Signs of a Cat in Pain to Look Out for in Matthews, NC
Become Familiar with These Signs of a Cat in Pain in Matthews, NC
In this article, we’ll show you some of the most common signs of a cat in pain. Some cats may show all, some, or none of these signs. They are common enough that you should familiarize yourself with them as a responsible cat owner in Matthews, NC.
Many times, when a cat is in pain, they will become aggressive. This may lead to biting or scratching when you try to pet them or pick them up. It can also mean they growl and hiss at you more often as well.
Cats may also become more aggressive toward other pets in the family when in pain, especially if they think the other pets will contribute to their pain in some way. If there are no other explanations for aggression in your cat, pain may be the cause.
Your Cat Is Hiding
When cats are in pain or sick, they often tend to hide. Hiding is one of the most common reactions cats have to these issues. If you notice your cat spending time under the bed or in a closet when they don’t normally do this, they may be in pain.
Watch your cat’s behavior closely if they’ve started to hide. Your cat may be hiding for other reasons, but they may also show other signs of being in pain or sick. Take your cat to the vet in Matthews, NC if you notice hiding and aren’t sure of the cause.
You can tell a lot about a cat’s wellbeing by their body language. Healthy cats tend to walk with a spring in their step and keep their tails upright most of the time. They also have bright eyes and their ears are alert, and their coats look healthy and shiny as well.
A cat who is walking low to the ground or keeping its tail low more often than not maybe a cat who is in pain. Cats in pain may also keep their ears flat against their heads, and they may retreat into defensive positions when approached.
Cat licking paw licking
When a cat is in pain, it may be prone to licking the location on its body that hurts. This is most common in cats with broken limbs, arthritis, or internal injuries, but it can occur in cats with tumors and other issues as well.
Watch to see if your cat licks the same location on their body more often than is normal.
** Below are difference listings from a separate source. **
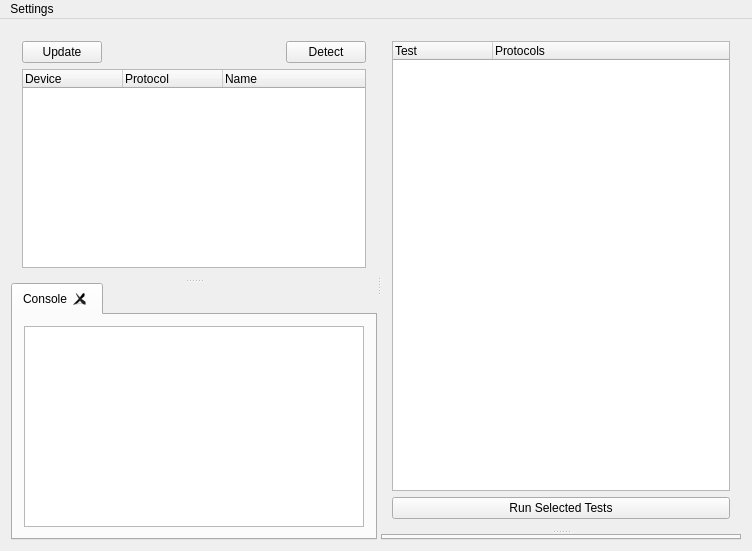
Old version of the form src/mainwindow.ui in the repository Crystal-Photonics/crystalTestFrameworkApp.
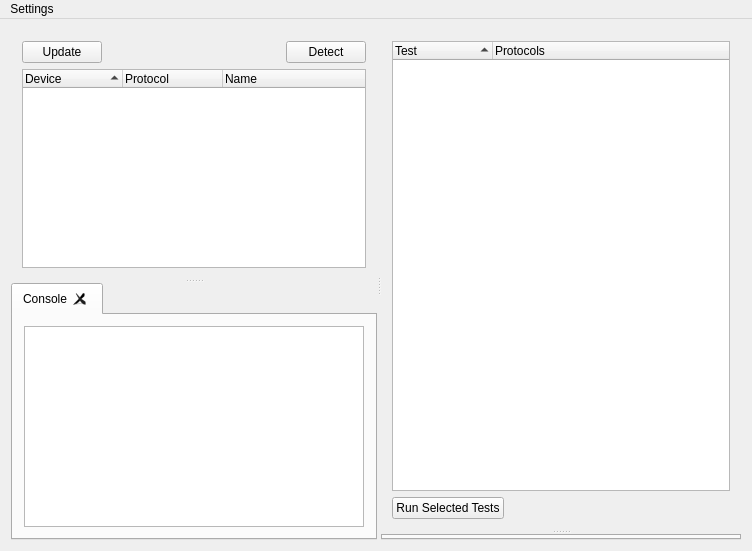
New version of the form.

Commit message: Allow sorting of columns.

Diff of the .ui file:
```diff
--- a/src/mainwindow.ui
+++ b/src/mainwindow.ui
@@ -62,6 +62,9 @@
            <property name="mouseTracking">
             <bool>false</bool>
            </property>
+           <property name="sortingEnabled">
+            <bool>true</bool>
+           </property>
            <attribute name="headerCascadingSectionResizes">
             <bool>false</bool>
            </attribute>
@@ -121,6 +124,9 @@
            <property name="selectionMode">
             <enum>QAbstractItemView::ExtendedSelection</enum>
            </property>
+           <property name="sortingEnabled">
+            <bool>true</bool>
+           </property>
            <column>
             <property name="text">
              <string>Test</string>
@@ -134,11 +140,28 @@
           </widget>
          </item>
          <item>
+          <layout class="QHBoxLayout" name="horizontalLayout_3">
+           <item>
           <widget class="QPushButton" name="run_test_script_button">
            <property name="text">
             <string>Run Selected Tests</string>
            </property>
           </widget>
+           </item>
+           <item>
+            <spacer name="horizontalSpacer_2">
+             <property name="orientation">
+              <enum>Qt::Horizontal</enum>
+             </property>
+             <property name="sizeHint" stdset="0">
+              <size>
+               <width>40</width>
+               <height>20</height>
+              </size>
+             </property>
+            </spacer>
+           </item>
+          </layout>
          </item>
         </layout>
        </widget>
```
Lines whose indentation alone changed are shown as unchanged.
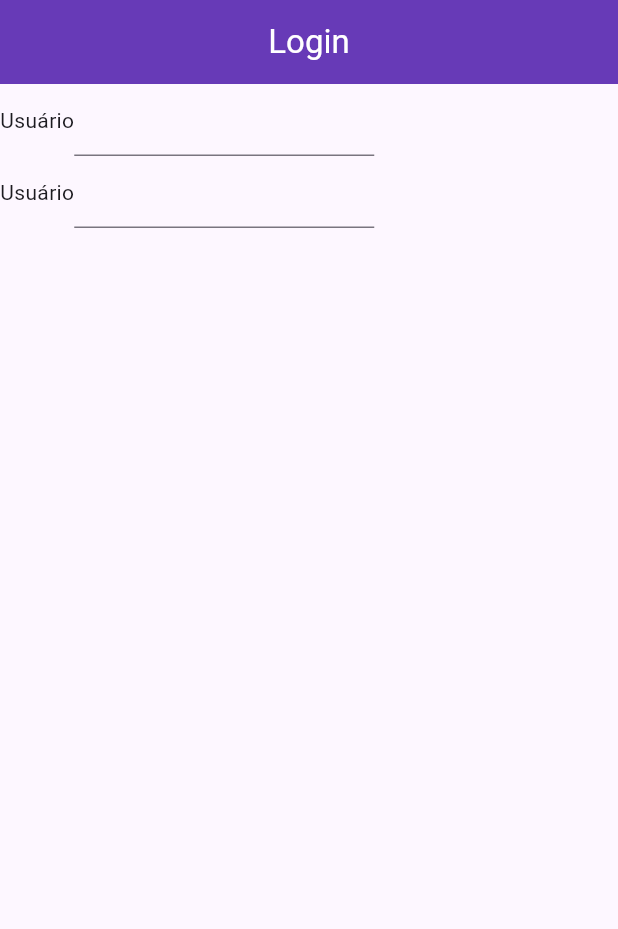
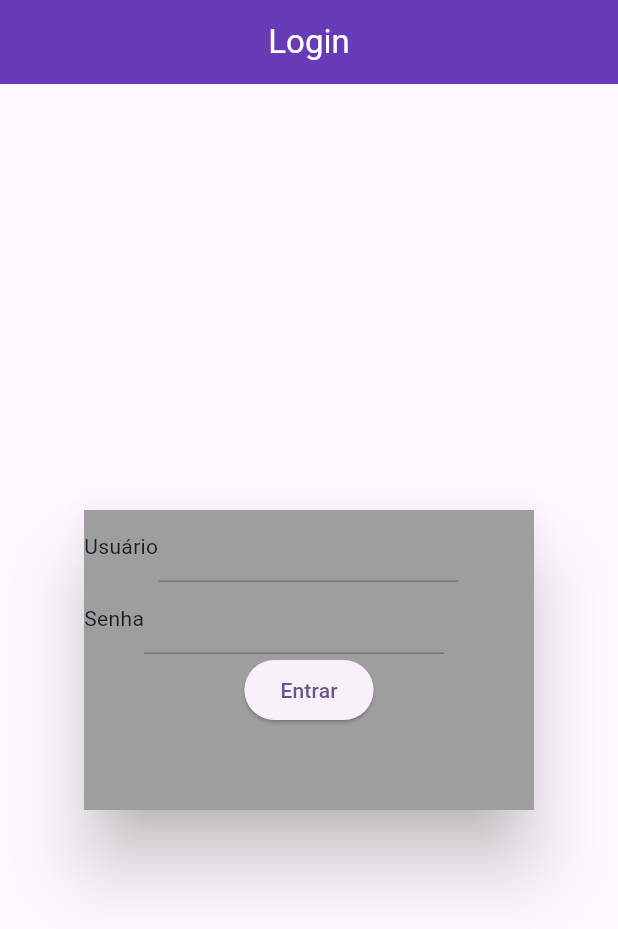
Before and after one commit to KauhaC/MobileIII, a Flutter app: the screen it shows after launch, on a phone screen of 412 x 824 dp. Shown: the top 929 px of the screen. Run offline on Flutter 3.47's test engine with Material 3 defaults, Android fonts, the phone set to English and light mode, and no system bars.

Commit message:
Corrigindo código

```diff
--- a/lib/app.dart
+++ b/lib/app.dart
@@ -7,11 +7,12 @@ class App extends StatelessWidget {
   @override
   Widget build(BuildContext context) {
     return MaterialApp(
+      debugShowCheckedModeBanner: false,
       theme: ThemeData(
-        colorScheme:  ColorScheme.fromSeed(seedColor: Colors.deepPurpleAccent),
+        colorScheme: ColorScheme.fromSeed(seedColor: Colors.deepPurple),
       ),
-      title: 'Exemplo em aula',
-      home: LoginPage()
+      title: 'Exemplo em Aula',
+      home: LoginPage(),
     );
   }
 }
--- a/lib/view/login_page.dart
+++ b/lib/view/login_page.dart
@@ -1,4 +1,5 @@
 import 'package:flutter/material.dart';
+import 'package:geral/view/home_page.dart';
 
 class LoginPage extends StatefulWidget {
   const LoginPage({super.key});
@@ -8,30 +9,66 @@ class LoginPage extends StatefulWidget {
 }
 
 class _LoginPageState extends State<LoginPage> {
+  TextEditingController usuarioController = TextEditingController();
+  TextEditingController senhaController = TextEditingController();
+  String mensagem = '';
+
   @override
   Widget build(BuildContext context) {
-    return Scaffold(appBar: AppBar(
+    return Scaffold(
+      appBar: AppBar(
         title: Text('Login'),
+        centerTitle: true,
         backgroundColor: Colors.deepPurple,
         foregroundColor: Colors.white,
-      centerTitle: true,
       ),
-    body: Column(
+      body: Center(
+        child: Card(
+          elevation: 20,
+          child: Container(
+            alignment: Alignment.topCenter,
+            height: 200,
+            width: 300,
+            color: Colors.grey,
+            child: Column(
+              mainAxisAlignment: MainAxisAlignment.start,
+              crossAxisAlignment: CrossAxisAlignment.center,
               children: [
                 Row(
                   children: [
                     Text('Usuário'),
-            SizedBox(width: 200, child: TextField(controller: usuarioController)),
+                    SizedBox(
+                      width: 200,
+                      child: TextField(controller: usuarioController),
+                    ),
                   ],
                 ),
                 Row(
                   children: [
-            Text('Usuário'),
-            SizedBox(width: 200, child: TextField(controller: usuarioController)),
+                    Text('Senha'),
+                    SizedBox(
+                      width: 200,
+                      child: TextField(controller: senhaController),
+                    ),
                   ],
-        )
+                ),
+                Visibility(
+                  visible: mensagem.isNotEmpty,
+                  child: Text(mensagem, style: TextStyle(color: Colors.red)),
+                ),
+                ElevatedButton(
+                  onPressed: () {
+                    Navigator.pushReplacement(
+                      context,
+                      MaterialPageRoute(builder: (_) => HomePage()),
+                    );
+                  },
+                  child: Text('Entrar'),
+                ),
               ],
-
+            ),
+          ),
+        ),
       ),
     );
   }
```
Also changed, not shown: lib/view/home_page.dart (+11 -9 lines), lib/main.dart (line endings or trailing spaces). Lines whose indentation alone changed are shown as unchanged.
For example, a cat with arthritis might lick its leg joints without focusing on grooming other parts of its body. This can be a sign that your cats joints are hurting and they’re trying to soothe them on their own.
Signs of a cat in pain can be when they won’t feel like getting up and playing or doing much else. They may still go to the litter box and eat their food, but this might be all they do. There is a difference between lethargy related to pain and the normal sleepiness of a cat. You should be able to tell if your cat has suddenly become much less active than is normal for them.
Older cats may develop this type of lethargy as well, due to their age. However, in many cases, this is still related to pain and may be associated with arthritis.
Loss of Appetite
Finally, a cat in pain may be unwilling or unable to eat. Depending on the location of the pain, your cat may feel sick or hurt worse when they try to eat their regular food, so they may show a loss of appetite related to this.
If your cat goes off of food for more than a couple of days, take them to the vet immediately as this may be a sign of a severe underlying health condition. If they’re off of water for even just a day, they will also need to see the vet.
Keep an Eye Out for These Signs of a Cat in Pain
With this information, you can be more aware of what signs of a cat in pain might look like. If you notice any of these changes in your cat’s behavior, especially without another explanation, it may be safe to assume your cat is in pain.
When you think your cat may be in pain, it’s time for a vet visit. Be sure to tell the vet about anything odd you’ve noticed in your cat lately and let the veterinarian know about any potential causes you’ve determined as well. The vet can then provide you with more information and a diagnosis from there.
Contact Austin Village Pet Hospital with any questions at 704-529-9777 or to make an appointment.